And then finally I've spent the last few weeks devouring José Muñoz's Cruising Utopia: The Then and There of Queer Futurity. It's an astonishingly cool book, and I'm not the only one with whom it has struck a chord--if you meander over to the Social Text site, you'll find an array of reactions from smart people, all similarly enchanted. (Not to mention an interpretive drawing by the legendary Vaginal Davis!) As you'll see from their comments, Cruising Utopia is a powerful and inspiring writerly performance. It dredges deep into some heavy-duty cultural theory, especially the work of Ernest Bloch, but also Heidegger, Marcuse, and Adorno.
Adorno, you might ask? However could Muñoz find witty, liberatory potential in the work of Adorno? Well, that's part of the joy of reading this book. As with an earlier discussion of Heidegger, Muñoz doesn't feel constrained by earlier, dreary readings of these theorists, and takes an attitude that is both playful but also kind of liberating. My favorite moment so far is when he has a detailed discussion of Bloch's and Adorno's views on utopia that segues neatly into an analysis of some of John Giorno's sexually-explicit autobiographical writing, e.g. "Here is another instance of Giorno doing what Adorno calls the casting of a picture: 'I unbuckled the kid's belt and he pulled down his pants..." I won't go further because this is a family blog, but if you've spent much time with Adorno--and most musicologists have--the idea of Adorno arguing for the utopian potential of anonymous sex at the Prince Street toilets is rather gleeful. But then you realize it's not wrong either. I think it's an example of Muñoz's fundamentally optimistic and, well, utopian approach to theory that he asks us to imagine Theodor Adorno the orgy enabler. Isn't that more fun that going on about how blah blah Adorno hates popular culture blah blah blah?

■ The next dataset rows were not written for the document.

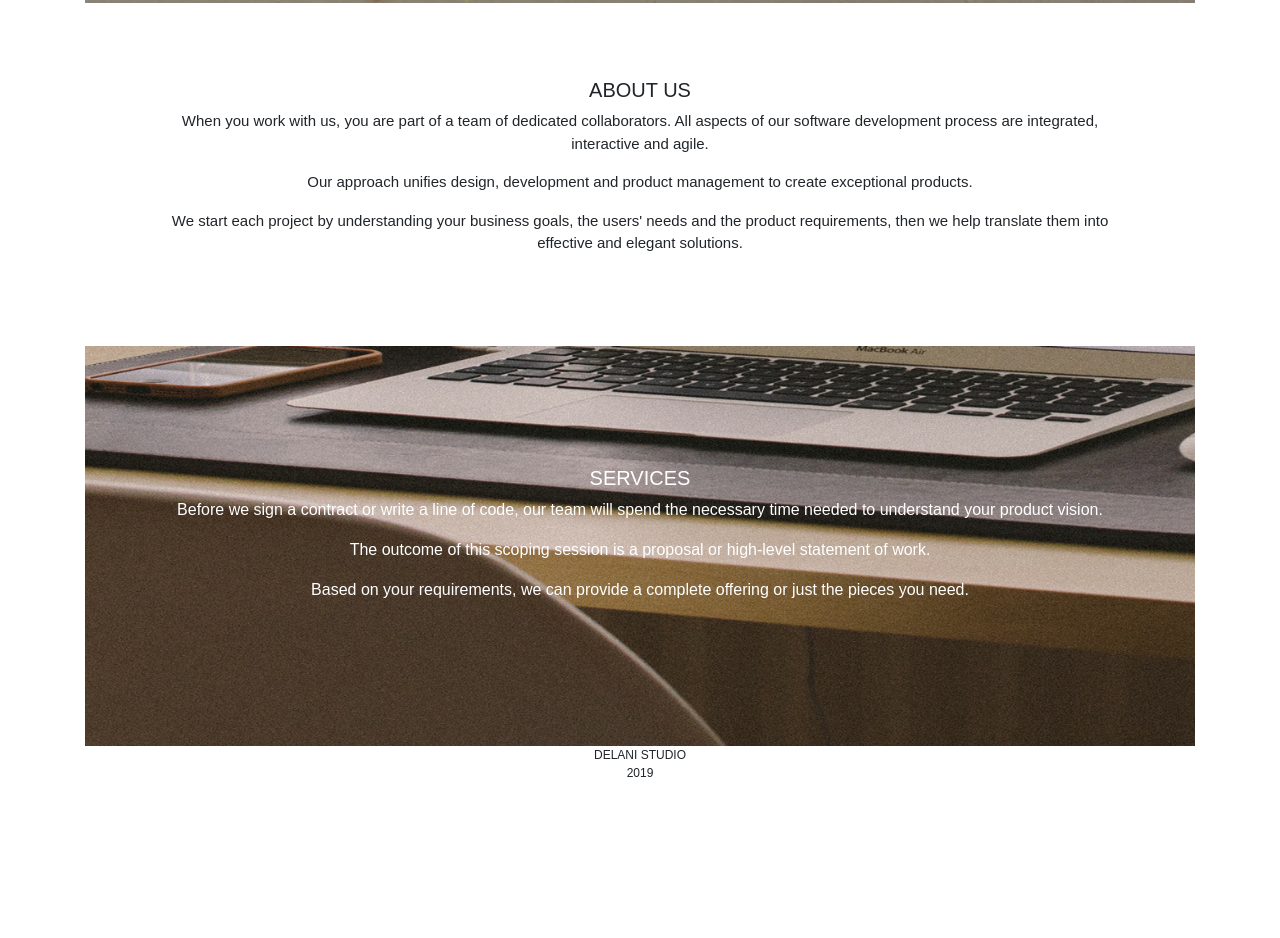
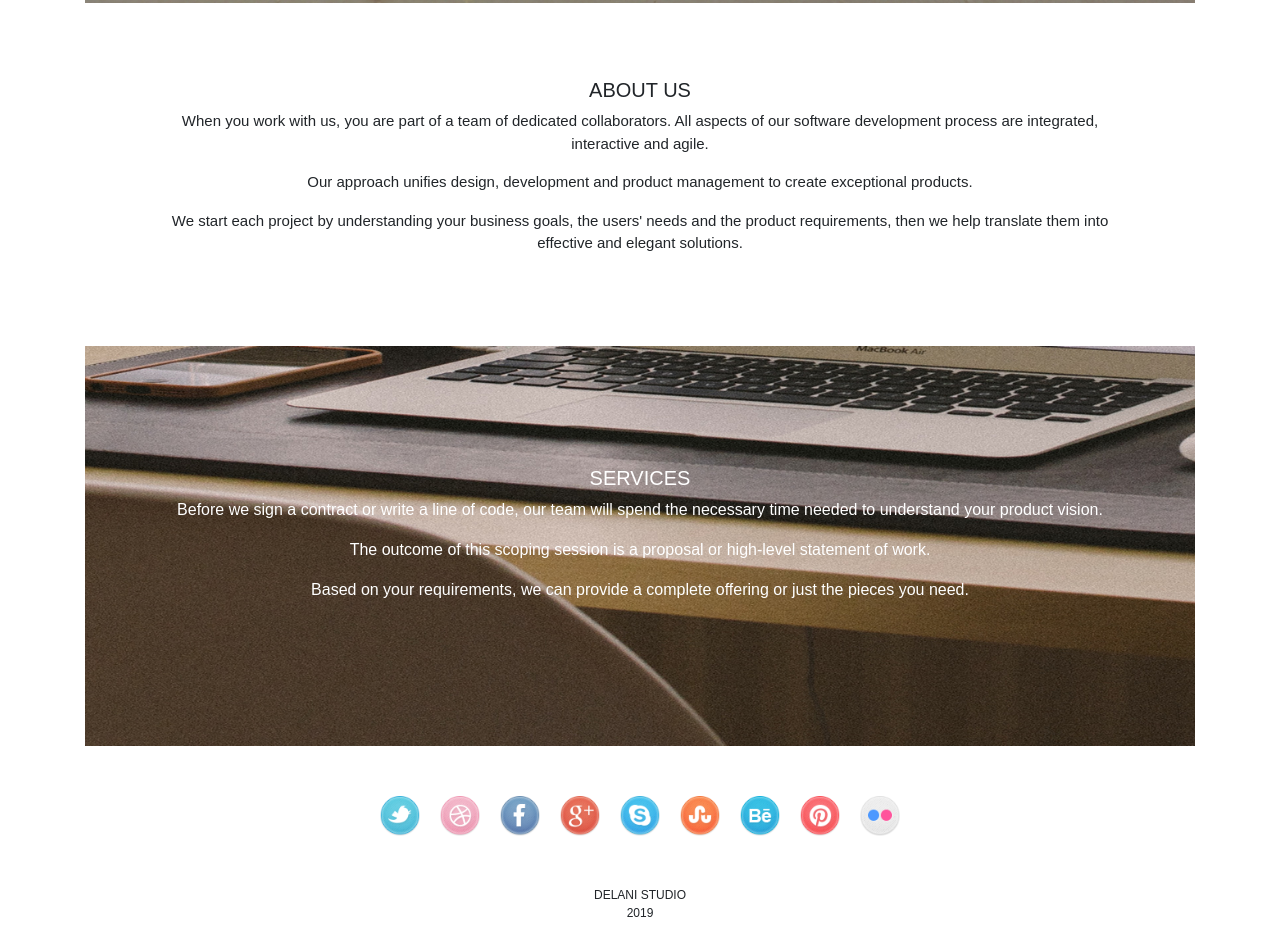
Before and after one commit to sawe-daisy/delani-studio, a plain HTML site: page index.html in a window 1280 px wide. Shown: the part 797-1735 px from the top of the page. Before the commit the page ends 1595 px from the top, so only its background shows below. Drawn offline with nearby package versions, Linux system fonts and the light colour scheme.

Commit message:
social meadia

```diff
--- a/index.html
+++ b/index.html
@@ -70,6 +70,17 @@
           </p>
         </div>
       </div>
+      <div id="social-media">
+        <a href="#"><img src="images/social_icons/twitter.png" /></a>
+        <a href="#"><img src="images/social_icons/dribble.png" /></a>
+        <a href="#"><img src="images/social_icons/facebook.png" /></a>
+        <a href="#"><img src="images/social_icons/g_plus.png" /></a>
+        <a href="#"><img src="images/social_icons/skype.png" /></a>
+        <a href="#"><img src="images/social_icons/stumble_upon.png" /></a>
+        <a href="#"><img src="images/social_icons/behance.png" /></a>
+        <a href="#"><img src="images/social_icons/pinterest.png" /></a>
+        <a href="#"><img src="images/social_icons/flickr.png" /></a>
+      </div>
       <div id="copyright-info">
         <p>DELANI STUDIO<br />2019</p>
       </div>
```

Anyways, I'm still reading, but if you're looking for some bedside reading to get you through the beginning of the semester, I highly recommend it. As I make my way through I'm going to be posting about it occasionally, and if any of you have read it, I'd love to hear your reactions.
1 day ago